(Task input begins)

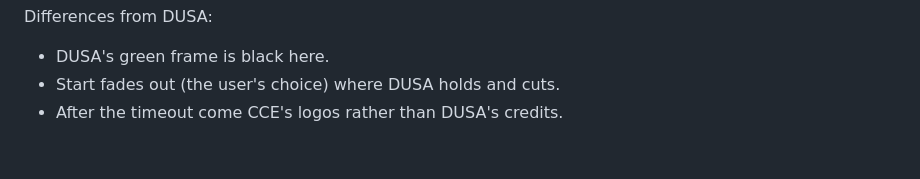
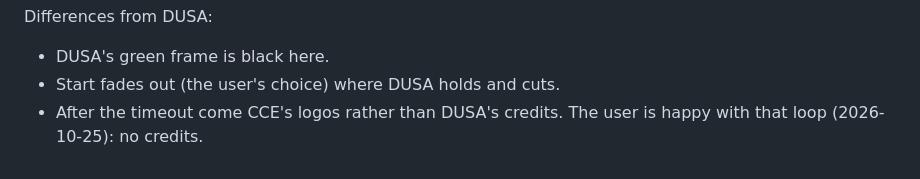
Before and after one commit to AJBats/daytona-cce95, a Markdown page: docs/attract.md, the part around the change. Rendered like a GitHub page.

Commit message:
docs: the attract loops to CCE's logos after the title, no DUSA credits (the user's call)
Co-Authored-By: Claude Opus 5.5 (1M context) <noreply@anthropic.com>

```diff
--- a/docs/attract.md
+++ b/docs/attract.md
@@ -135,4 +135,5 @@ Checked on the way out:
 Differences from DUSA:
 - DUSA's green frame is black here.
 - Start fades out (the user's choice) where DUSA holds and cuts.
-- After the timeout come CCE's logos rather than DUSA's credits.
+- After the timeout come CCE's logos rather than DUSA's credits. The user
+  is happy with that loop (2026-10-25): no credits.
```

(Task input ends)

**Work to be completed:**
All of the data must be repeated exactly, except for the pictures.

**Expected answer:**
Before and after one commit to AJBats/daytona-cce95, a Markdown page: docs/attract.md, the part around the change. Rendered like a GitHub page.

Commit message:
docs: the attract loops to CCE's logos after the title, no DUSA credits (the user's call)
Co-Authored-By: Claude Opus 5.5 (1M context) <noreply@anthropic.com>

```diff
--- a/docs/attract.md
+++ b/docs/attract.md
@@ -135,4 +135,5 @@ Checked on the way out:
 Differences from DUSA:
 - DUSA's green frame is black here.
 - Start fades out (the user's choice) where DUSA holds and cuts.
-- After the timeout come CCE's logos rather than DUSA's credits.
+- After the timeout come CCE's logos rather than DUSA's credits. The user
+  is happy with that loop (2026-10-25): no credits.
```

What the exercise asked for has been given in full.